Friday, April 13, 2007

FriPod: The Four Emotions

1. "Memories: B - Rather Sad" – Charles Ives, performed by Susan Graham. This song is gorgeous, a gentle sadness that is more nostalgia than sorrow.
2. "The Sad Café" – The Eagles, from Eagles Greatest Hits Vol. 2. I've always liked using this piece as an example of mode mixture in rock music (the minor iv chord). It is interesting that though the song is about sadness, it is mostly major. The mode mixture sounds more bluesy than a shift of mood.
3. "This Sad Burlesque" – Elvis Costello and the Brodsky Quartet, from The Juliet Letters. I like this song, though Costello's voice is not polished enough for this kind of lyricism. Note the bad vibrato on "cannot" as an example of this.
4. "Happy Go Lucky Local" – Duke Ellington. A straight-up blues, with a funky bass solo. Not James Brown funky, but rhythmically challenging funky. The sax solo does not sound happy.
5. "Get Happy" – Harold Arlen and Ted Koehler. I have three performances, by Clifford Brown, Coleman Hawkins, and Bud Powell. Now this is a happy song. The Clifford Brown arrangement is a little too busy, taking away the simple joy of the piece. Coleman Hawkins is the most straightforward, though Bud's has a nice swing to it.
6. "Sometimes I'm Happy" – Clifford Grey, performed by Bud Powell. An elegant arrangement, it has the sophistication of someone who is only sometimes happy.
7. "Don't Worry, Be Happy" – Bobby McFerrin, from Simple Pleasures. I got really annoyed with this work while in high school. But I still like this website.
8. "Snarling Wrath of Angry Gods" – Gutbucket. Headbanging minimalism. Or perhaps a pissed-off Messiaen giving up on his Catholicism and grabbing a heavily distorted guitar.
9. "Angry Young Man" – Billy Joel, from Turnstiles. This doesn't give anger a good name. The young man is rather pathetic.
10. Four Peace Vignettes – John Levno, performed by Aries Brass Quintet. The first vignette, "Rainbow Chase," is as sophomoric as the title suggests. The second movement, "Solace," has a little more depth, though the performance is a little one dimensional. The third movement should apologize to Pachelbel for ripping off his Kanon with no improvement whatsoever. I'm not feeling peaceful form listening to this work. The last vignette, "Letting Go the Grudge," is more about the grudge than the letting go.
11. "Venus, the Bringer of Peace" from The Planets – Gustave Host. I have two performances: Chicago with Solti, and Montreal with Dutoit. This is peace, the shimmering waters of an impressionist painting, unfocused yet revealing inner truths.
12. "Peace" – Horace Silver (?), performed by Chet Baker, from Peace. This piece gets dangerously close to smooth jazz. But the combination of Chet's straight and soft trumpet tone with David Friedman's vibes are very nice.

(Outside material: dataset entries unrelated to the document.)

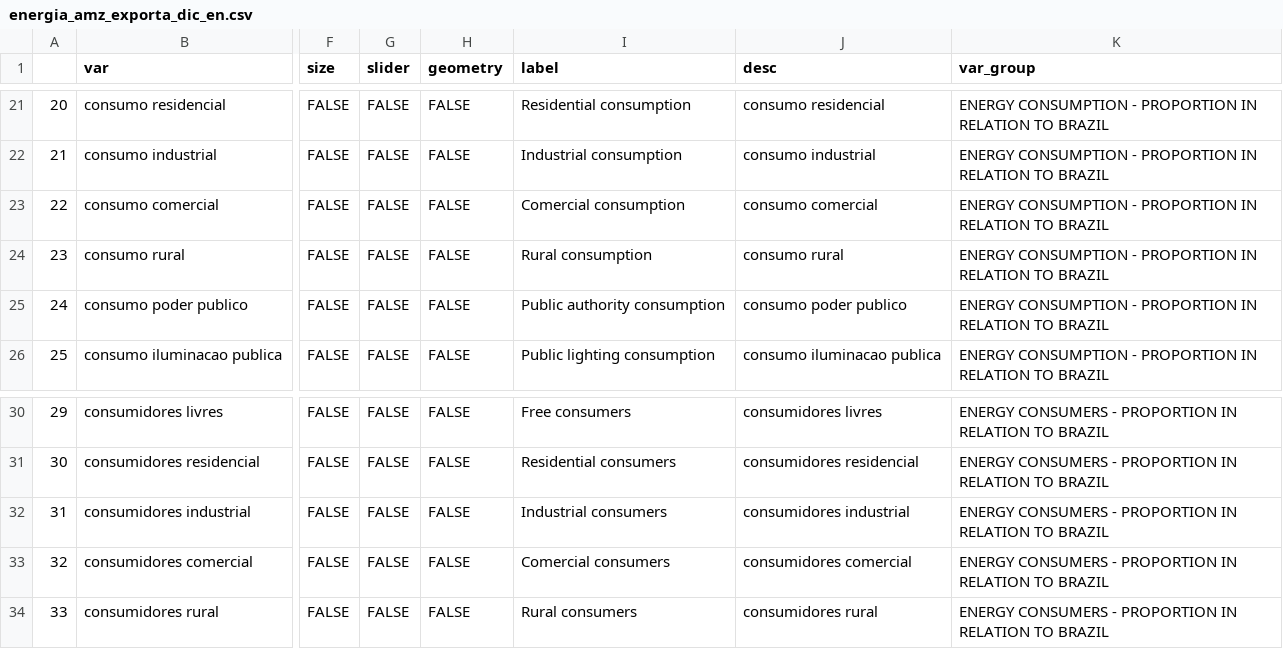
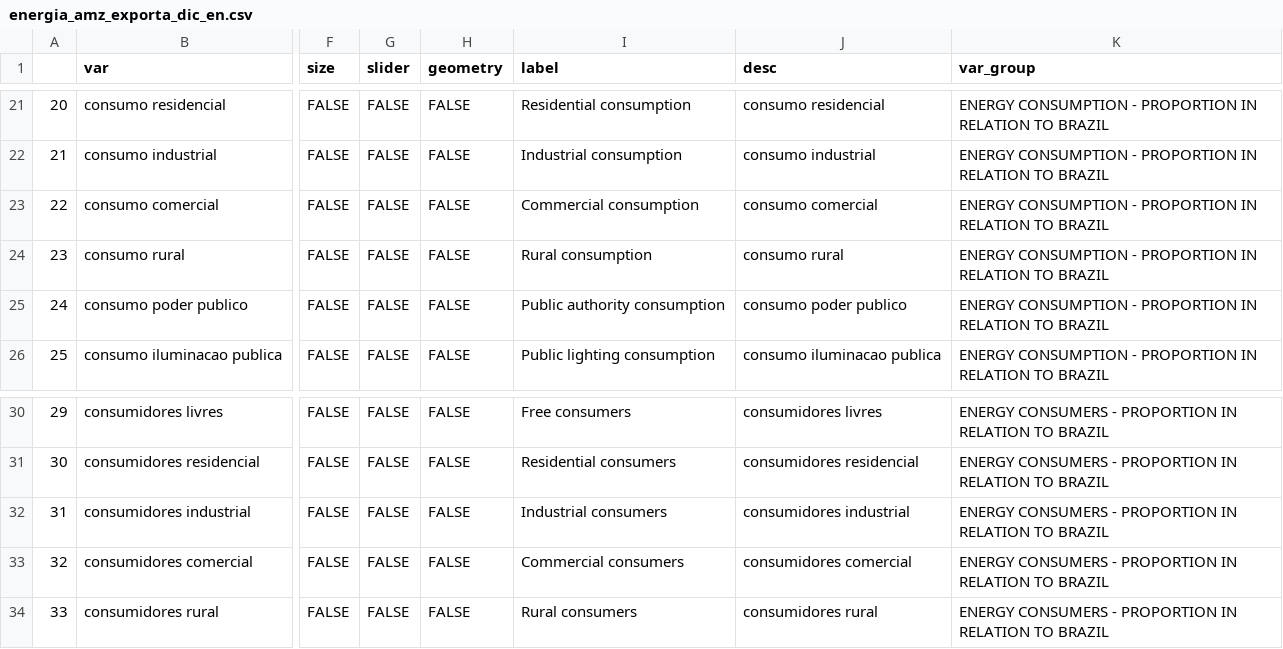
Before and after one commit to datazoompuc/datazoom_viz, a CSV file: data/energia_amz_exporta_dic_en.csv, drawn as a sheet; only a part is shown, gaps mark what is left out; the diff names each change by its address in the sheet, - before the commit and + after, or states it on an @@ line.

```diff
--- a/data/energia_amz_exporta_dic_en.csv
+++ b/data/energia_amz_exporta_dic_en.csv
-I23 (label): Comercial consumption
+I23 (label): Commercial consumption
-I33 (label): Comercial consumers
+I33 (label): Commercial consumers
```
Also changed, not shown: data/energia_amz_exporta_dic.csv, 1 other file.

ACB said...

Can I play?! I love these FriPod posts, and in the past few weeks I've taken the theme and gone through my own iTunes library. Mind if I appropriate this as a meme of sorts and post on the concert?

Thanks for sharing a great idea!

Scott Spiegelberg said...

Go for it!

Peter (the other) said...

Just a question, is there a reason that you refer to "classical" musicians by their last names, and yet banter about familiarly with the first names of jazz musicians? A friend of mine, who is writing on the subject of authority, pointed out to me how name usage is a primary tell tale. So now I am noticing discrepencies, perhaps more then I should.

Scott Spiegelberg said...

I hadn't noticed that I do that. My guess is that I assume people will know the jazz musicians but don't recognize the first names of many classical musicians. Or the first name alone isn't helpful, like Johann as a stand in for Pachelbel. But there might be some hidden assumptions of formality for classical versus casual for jazz. I shall have to examine that within myself.